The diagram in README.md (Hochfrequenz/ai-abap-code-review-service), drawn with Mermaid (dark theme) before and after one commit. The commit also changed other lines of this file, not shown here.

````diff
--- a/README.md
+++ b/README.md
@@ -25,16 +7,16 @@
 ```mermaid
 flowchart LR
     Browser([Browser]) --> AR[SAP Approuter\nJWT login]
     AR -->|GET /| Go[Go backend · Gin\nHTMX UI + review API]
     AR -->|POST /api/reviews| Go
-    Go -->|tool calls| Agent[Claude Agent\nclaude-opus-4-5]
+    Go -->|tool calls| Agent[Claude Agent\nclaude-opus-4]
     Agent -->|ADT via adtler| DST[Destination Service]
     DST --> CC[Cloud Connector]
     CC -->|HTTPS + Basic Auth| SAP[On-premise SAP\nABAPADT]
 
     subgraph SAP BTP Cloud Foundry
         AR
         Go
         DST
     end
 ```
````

-.-.-

■ Problem statement:
Go over the listing above and say how many lines contain the word "calls". Please give the number only.

■ Worked solution:
2